Georges Perec’s Lieux made great and eventually unsustainable demands of its author: as Karl Whitney notes (August 12), after four years’ effort “1973 is a blank; in September 1975 he stopped completely.” But in the space between he produced Tentative d’épuisement d’un lieu parisien, written in the cafés of the Place Saint-Sulpice over three days in October 1974 and published in a small journal the following year, then in book form in 1982. Deceptively simple and banal, this is a quite brilliant and sui generis experiment in sociology. , anthropology and ethnography. Dispassionate observation and the aim of objective description compete with Perec’s playful, creative impulses. Lieux might exhaust those new to Perec – but the fifty-page Tentative d’épuisementlucidly analysed by Michael Sheringham in Everyday Life (2006) and readily available in a translation by Marc Lowenthal as An Attempt at Exhausting a Place in Parisshould be in every Paris wanderer’s pocket.
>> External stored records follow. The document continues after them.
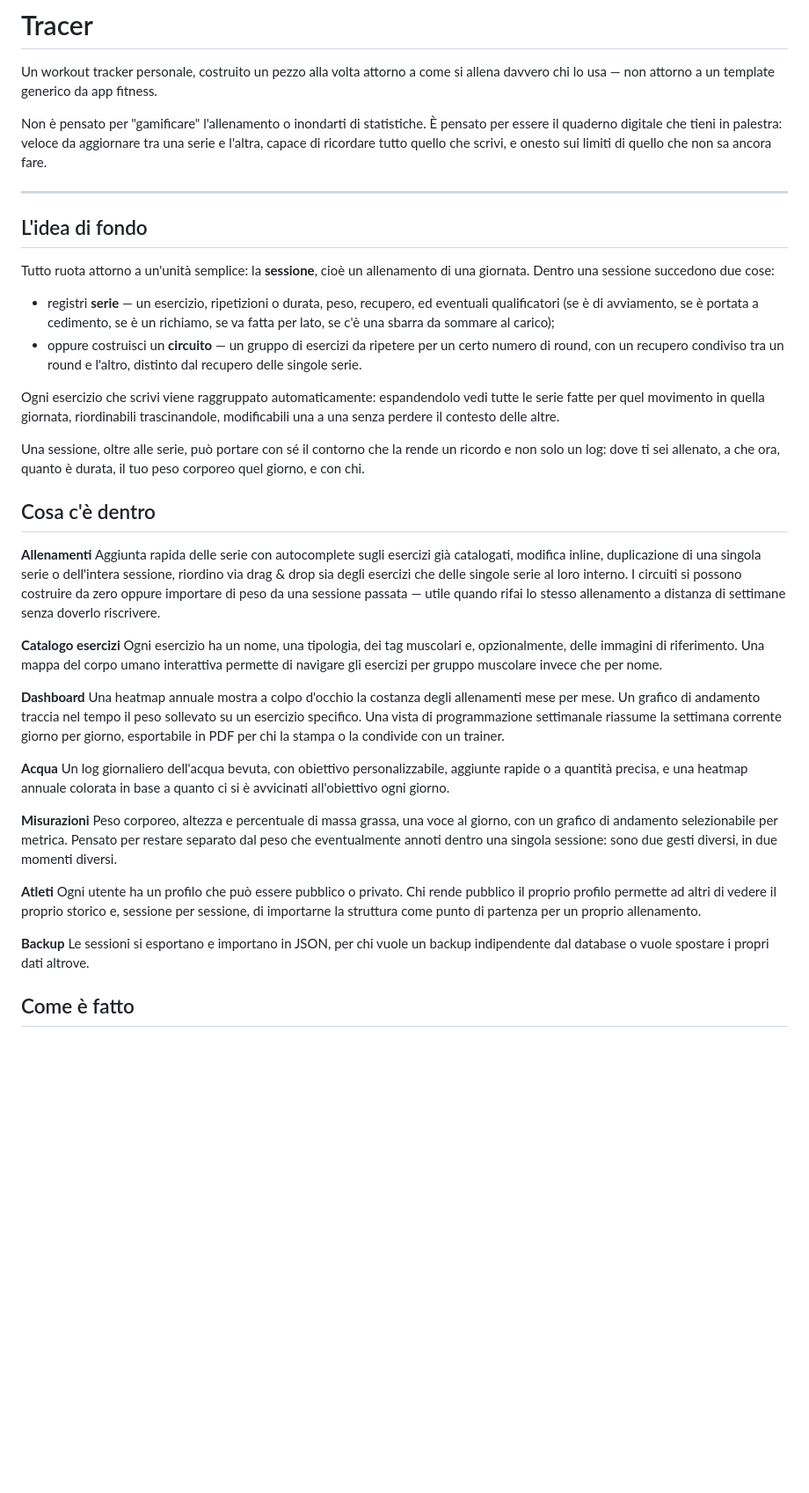
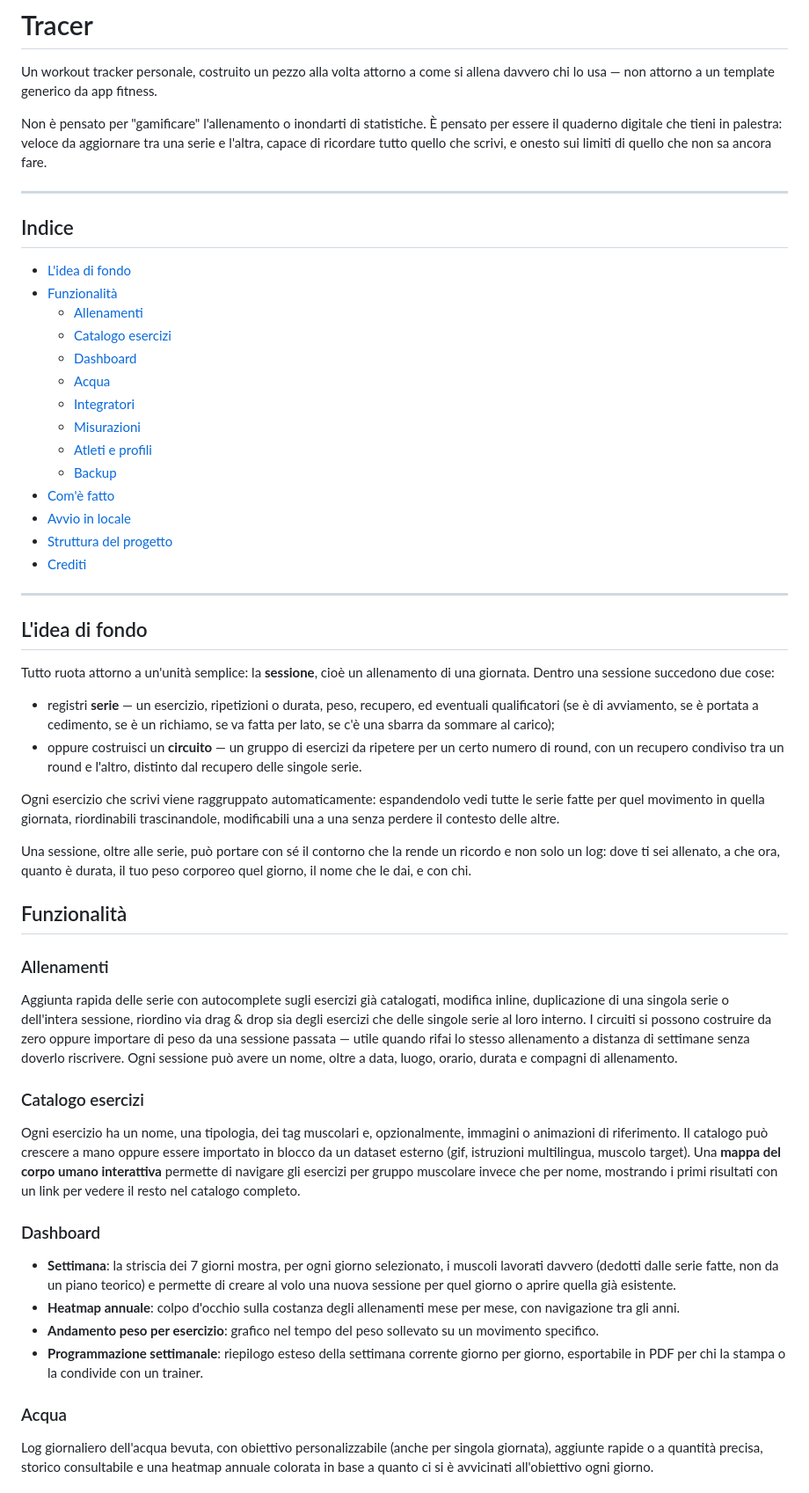
Before and after one commit to alfredoFaro98/TracerGym, a Markdown page: README.md, the part around one of its changes. Shown at 88% size. GitHub-like rendering; blank space fills up the shorter version.

```diff
--- a/README.md
+++ b/README.md
@@ -3,6 +3,25 @@
 Un workout tracker personale, costruito un pezzo alla volta attorno a come si allena davvero chi lo usa — non attorno a un template generico da app fitness.
 
 Non è pensato per "gamificare" l'allenamento o inondarti di statistiche. È pensato per essere il quaderno digitale che tieni in palestra: veloce da aggiornare tra una serie e l'altra, capace di ricordare tutto quello che scrivi, e onesto sui limiti di quello che non sa ancora fare.
+
+---
+
+## Indice
+
+- [L'idea di fondo](#lidea-di-fondo)
+- [Funzionalità](#funzionalità)
+  - [Allenamenti](#allenamenti)
+  - [Catalogo esercizi](#catalogo-esercizi)
+  - [Dashboard](#dashboard)
+  - [Acqua](#acqua)
+  - [Integratori](#integratori)
+  - [Misurazioni](#misurazioni)
+  - [Atleti e profili](#atleti-e-profili)
+  - [Backup](#backup)
+- [Com'è fatto](#comè-fatto)
+- [Avvio in locale](#avvio-in-locale)
+- [Struttura del progetto](#struttura-del-progetto)
+- [Crediti](#crediti)
 
 ---
 
@@ -15,30 +34,26 @@ Tutto ruota attorno a un'unità semplice: la **sessione**, cioè un allenamento
 
 Ogni esercizio che scrivi viene raggruppato automaticamente: espandendolo vedi tutte le serie fatte per quel movimento in quella giornata, riordinabili trascinandole, modificabili una a una senza perdere il contesto delle altre.
 
-Una sessione, oltre alle serie, può portare con sé il contorno che la rende un ricordo e non solo un log: dove ti sei allenato, a che ora, quanto è durata, il tuo peso corporeo quel giorno, e con chi.
+Una sessione, oltre alle serie, può portare con sé il contorno che la rende un ricordo e non solo un log: dove ti sei allenato, a che ora, quanto è durata, il tuo peso corporeo quel giorno, il nome che le dai, e con chi.
 
-## Cosa c'è dentro
+## Funzionalità
 
-**Allenamenti**
-Aggiunta rapida delle serie con autocomplete sugli esercizi già catalogati, modifica inline, duplicazione di una singola serie o dell'intera sessione, riordino via drag & drop sia degli esercizi che delle singole serie al loro interno. I circuiti si possono costruire da zero oppure importare di peso da una sessione passata — utile quando rifai lo stesso allenamento a distanza di settimane senza doverlo riscrivere.
+### Allenamenti
 
-**Catalogo esercizi**
-Ogni esercizio ha un nome, una tipologia, dei tag muscolari e, opzionalmente, delle immagini di riferimento. Una mappa del corpo umano interattiva permette di navigare gli esercizi per gruppo muscolare invece che per nome.
+Aggiunta rapida delle serie con autocomplete sugli esercizi già catalogati, modifica inline, duplicazione di una singola serie o dell'intera sessione, riordino via drag & drop sia degli esercizi che delle singole serie al loro interno. I circuiti si possono costruire da zero oppure importare di peso da una sessione passata — utile quando rifai lo stesso allenamento a distanza di settimane senza doverlo riscrivere. Ogni sessione può avere un nome, oltre a data, luogo, orario, durata e compagni di allenamento.
 
-**Dashboard**
-Una heatmap annuale mostra a colpo d'occhio la costanza degli allenamenti mese per mese. Un grafico di andamento traccia nel tempo il peso sollevato su un esercizio specifico. Una vista di programmazione settimanale riassume la settimana corrente giorno per giorno, esportabile in PDF per chi la stampa o la condivide con un trainer.
+### Catalogo esercizi
 
-**Acqua**
-Un log giornaliero dell'acqua bevuta, con obiettivo personalizzabile, aggiunte rapide o a quantità precisa, e una heatmap annuale colorata in base a quanto ci si è avvicinati all'obiettivo ogni giorno.
+Ogni esercizio ha un nome, una tipologia, dei tag muscolari e, opzionalmente, immagini o animazioni di riferimento. Il catalogo può crescere a mano oppure essere importato in blocco da un dataset esterno (gif, istruzioni multilingua, muscolo target). Una **mappa del corpo umano interattiva** permette di navigare gli esercizi per gruppo muscolare invece che per nome, mostrando i primi risultati con un link per vedere il resto nel catalogo completo.
 
-**Misurazioni**
-Peso corporeo, altezza e percentuale di massa grassa, una voce al giorno, con un grafico di andamento selezionabile per metrica. Pensato per restare separato dal peso che eventualmente annoti dentro una singola sessione: sono due gesti diversi, in due momenti diversi.
+### Dashboard
 
-**Atleti**
-Ogni utente ha un profilo che può essere pubblico o privato. Chi rende pubblico il proprio profilo permette ad altri di vedere il proprio storico e, sessione per sessione, di importarne la struttura come punto di partenza per un proprio allenamento.
+- **Settimana**: la striscia dei 7 giorni mostra, per ogni giorno selezionato, i muscoli lavorati davvero (dedotti dalle serie fatte, non da un piano teorico) e permette di creare al volo una nuova sessione per quel giorno o aprire quella già esistente.
+- **Heatmap annuale**: colpo d'occhio sulla costanza degli allenamenti mese per mese, con navigazione tra gli anni.
+- **Andamento peso per esercizio**: grafico nel tempo del peso sollevato su un movimento specifico.
+- **Programmazione settimanale**: riepilogo esteso della settimana corrente giorno per giorno, esportabile in PDF per chi la stampa o la condivide con un trainer.
 
-**Backup**
-Le sessioni si esportano e importano in JSON, per chi vuole un backup indipendente dal database o vuole spostare i propri dati altrove.
+### Acqua
 
-## Come è fatto
+Log giornaliero dell'acqua bevuta, con obiettivo personalizzabile (anche per singola giornata), aggiunte rapide o a quantità precisa, storico consultabile e una heatmap annuale colorata in base a quanto ci si è avvicinati all'obiettivo ogni giorno.
 
```
Also changed, not shown: other parts of README.md (+63 -1 lines).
Adam Watt
University of Exeter

What Homer means

I have been in Greece doing research in the Venetian archive on Ithaca, with a stash of unread issues of the TLS packed for afternoons at the beach. One very suitably contained Barbara Graziosi’s piece on Homer (May 6) and on what “he” means to whom. Here on the ground, so to speak, the parameters that bound scholars matter little to the endless supply of (otherwise rather charming) amateur Homerists dropped at the port all summer long. This chain of pilgrims is an antidote to mass tourism, which the island has escaped.

When they learn of someone like me working on the island’s history (a few thousand years’ gap between Odysseus and the Serene Republic are no matter), an opinion is always solicited on one of the several fanciful attributions of half-excavated ruins to one or another passage in the epic. Hearts are poured into proving that the rubble at this or that site matches best the description of Odysseus’ palace. Everyone has skin in the game except the archaeologists, who have moved on. At dinner I pose the question, how does all this rather pedantic pebble-counting account for the “Homeric question”? Does the oral tradition not represent a slight bump on their “road to Ithaca”? The silence is deafening: I have just raised religion at the dinner table!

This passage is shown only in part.